Explaine the use of language in the handwashing scene in Macbeth.

Expert Answers info

Jason Lulos eNotes educator | Certified Educator

calendarEducator since 2009

write3,296 answers

starTop subjects are Literature, Social Sciences, and Science

In Act V, Scene 1, Lady Macbeth has become delusional and consumed with guilt. This scene echoes Act II, Scene 2 when she was literally washing Duncan's blood off her hands. By this point (Act V, Scene 1), she is vacillating between fear and guilt. She still tries to convince herself that no one knows their crime, but simply cannot erase the guilt from mind.

                                                  What need we

Fear who knows it, when none can call our power

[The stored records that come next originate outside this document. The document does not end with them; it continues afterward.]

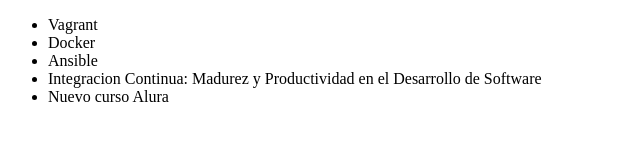
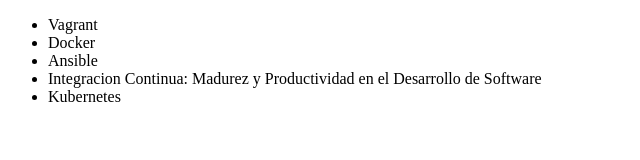
Before and after one commit to Mayra-RR/alura-git, a plain HTML site: page index.html in a window 1280 px wide. Shown: the full height of the page, 0-640 px from the left. Drawn offline with Linux system fonts and the light colour scheme.

Commit message:
Se agrego curso Kubernetes

```diff
--- a/index.html
+++ b/index.html
@@ -12,7 +12,7 @@
         <li>Docker</li>
         <li>Ansible</li>
         <li>Integracion Continua: Madurez y Productividad en el Desarrollo de Software</li>
-        <li> Nuevo curso Alura </li>
+        <li> Kubernetes </li>
     </ul>
 </body>
 
```
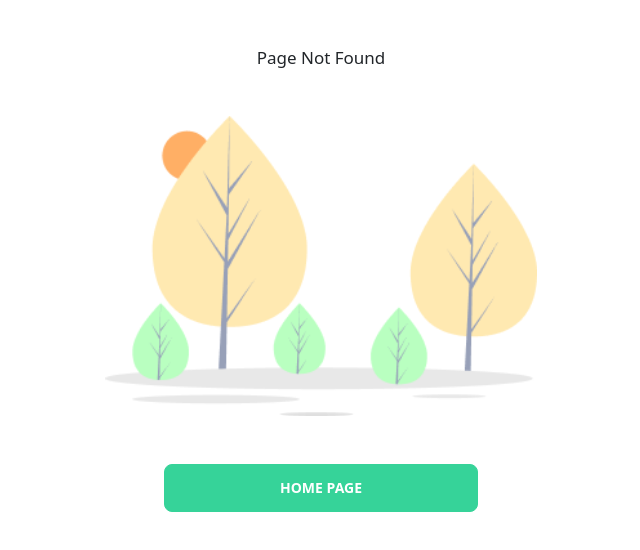
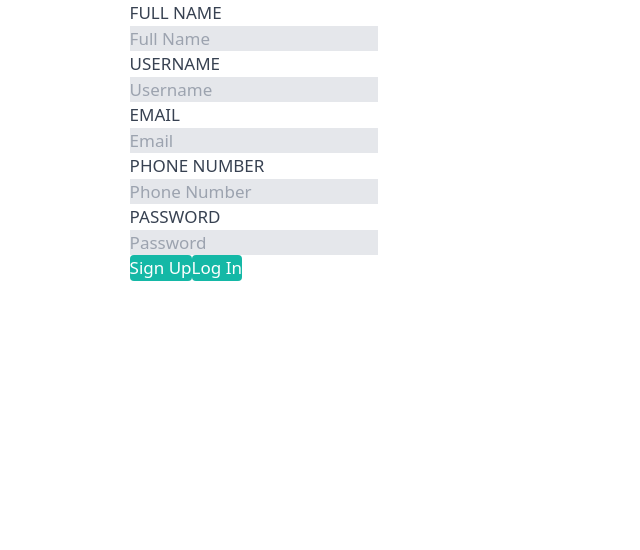
Before and after one commit to AdidayaOsha/Bootcamp-Final-Project-FE-V1, a React (Create React App) app: page /register in a window 1280 px wide. Before the commit this address had no page. Shown: the top 550 px of the page, without its empty margins (319-959 px from the left). Built offline with nearby package versions, Linux system fonts and the light colour scheme.

Commit message:
Adding Register and Auth

```diff
--- a/src/App.jsx
+++ b/src/App.jsx
@@ -7,6 +7,10 @@ import ProductScreen from "./pages/productScreen";
 import CategoriesScreen from "./pages/CategoriesScreen";
 import AddProduct from "./pages/AddProduct";
 import ProductEditScreen from "./pages/ProductEditScreen";
+
+import Authentication from "./pages/Auth/Authentication";
+import Register from "./pages/Auth/Register";
+import Login from "./pages/Auth/Login";
 
 import Home from "./pages/User/Home";
 import Catalog from "./pages/User/Catalog";
@@ -25,11 +29,15 @@ function App() {
           <Route path="/category" element={<CategoriesScreen />} />
           <Route path="/addproduct" element={<AddProduct />} />
           <Route path="/product/edit/:id" element={<ProductEditScreen />} />
-          <Route path="*" element={<NotFound />} />
 
-          <Route path="/" element={<Home />} />
+          <Route path="/authentication/:token" element={<Authentication />} />
+          <Route path="/register" element={<Register />} />
+          <Route path="/login" element={<Login />} />
+
           <Route path="/catalog" element={<Catalog />} />
           <Route path="/detail/:id" element={<Details />} />
+          <Route path="/" element={<Home />} />
+          <Route path="*" element={<NotFound />} />
         </Routes>
       </BrowserRouter>
       <ToastContainer />
--- /dev/null
+++ b/src/pages/Auth/Authentication.jsx
@@ -0,0 +1,35 @@
+import React, { useEffect, useState } from 'react'
+import { useParams } from "react-router-dom";
+import Axios from "axios"
+
+const Authentication = () => {
+    const { token } = useParams();
+    const [message, setMessage] = useState("Kamu belum verified")
+
+
+    const sendVerification = () => {
+        Axios.patch(`http://localhost:9990/users/verification`, {}, {
+            headers: {
+                'Authorization': `Bearer ${token}`
+            }
+        })
+            .then((res) => {
+                if (res.data.success === true) {
+                    setMessage(res.data.message)
+                }
+                console.log(res)
+            })
+            .catch((err) => {
+                console.log(err)
+                setMessage("Verification Failed!")
+            })
+    }
+    useEffect(() => {
+        sendVerification()
+    }, [])
+    return (
+        <div>Authentication: {message}</div>
+    )
+}
+
+export default Authentication
--- /dev/null
+++ b/src/pages/Auth/Login.jsx
@@ -0,0 +1,9 @@
+import React from 'react'
+
+const Login = () => {
+    return (
+        <div>Login</div>
+    )
+}
+
+export default Login
--- /dev/null
+++ b/src/pages/Auth/Register.jsx
@@ -0,0 +1,67 @@
+import React, { useState } from 'react'
+import Axios from "axios"
+
+const Register = () => {
+    const [full_name, setFullname] = useState("")
+    const [username, setUsername] = useState("")
+    const [email, setEmail] = useState("")
+    const [phone, setPhone] = useState("")
+    const [password, setPassword] = useState("")
+
+    const btnRegister = () => {
+        if (full_name && username && email && password) {
+            Axios.post(`http://localhost:9990/users/register`, {
+                full_name, username, email, phone, password
+            })
+                .then(res => console.log(res.data))
+                .catch(err => console.log(err))
+        } else {
+            alert("Please insert All data!")
+        }
+    }
+
+    return (
+        <div class="flex justify-center">
+            <form>
+                <div>
+                    <label class="w-full uppercase text-gray-700">
+                        Full Name
+                    </label>
+                    <input class="bg-gray-200 text-gray-700" onChange={(e) => setFullname(e.target.value)} type="text" placeholder="Full Name" />
+                </div>
+                <div>
+                    <label class="w-full uppercase text-gray-700">
+                        Username
+                    </label>
+                    <input class="bg-gray-200 text-gray-700" onChange={(e) => setUsername(e.target.value)} type="text" placeholder="Username" />
+                </div>
+                <div>
+                    <label class="w-full uppercase text-gray-700">
+                        Email
+                    </label>
+                    <input class="bg-gray-200 text-gray-700" onChange={(e) => setEmail(e.target.value)} type="text" placeholder="Email" />
+                </div>
+                <div>
+                    <label class="w-full uppercase text-gray-700">
+                        Phone Number
+                    </label>
+                    <input class="bg-gray-200 text-gray-700" onChange={(e) => setPhone(e.target.value)} type="text" placeholder="Phone Number" />
+                </div>
+                <div>
+                    <label class="w-full uppercase text-gray-700">
+                        Password
+                    </label>
+                    <input class="bg-gray-200 text-gray-700" onChange={(e) => setPassword(e.target.value)} type="password" placeholder="Password" />
+                </div>
+                <button class="bg-teal-500 hover:bg-teal-700 text-white rounded" onClick={btnRegister} type="button">
+                    Sign Up
+                </button>
+                <button class="bg-teal-500 hover:bg-teal-700 text-white rounded" type="button">
+                    Log In
+                </button>
+            </form>
+        </div>
+    )
+}
+
+export default Register
```
Also changed, not shown: 1 other file (tests, documents, lock files or other folders).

to account?—Yet who would have thought the old

man had so much blood in him?

Lady Macbeth is reliving the moments after Duncan’s murder. She keeps using that language of cleaning her hands, washing away the guilt and the memory. She even relives the moments after Duncan's murder and Macbeth’s immediate fear and guilt following the murder when a knock at the gate startled him (“this starting”).

What, will these hands ne’er be clean?—No more o’

that, my lord, no more o’ that: you mar all with

this starting.

She is telling Macbeth (who is not there) to stop looking so guilty because it looks suspicious. She even imagines the smell of the blood in Act V, Scene 1. She can’t escape it. The language of washing hands is material and spiritual. Lady Macbeth wants to get rid of any evidence or behavioral appearance of guilt. She also is trying to erase the memory which will erase the guilt and the mental images/delusions. It is an attempt at physical, psychological and spiritual cleansing.

check Approved by eNotes Editorial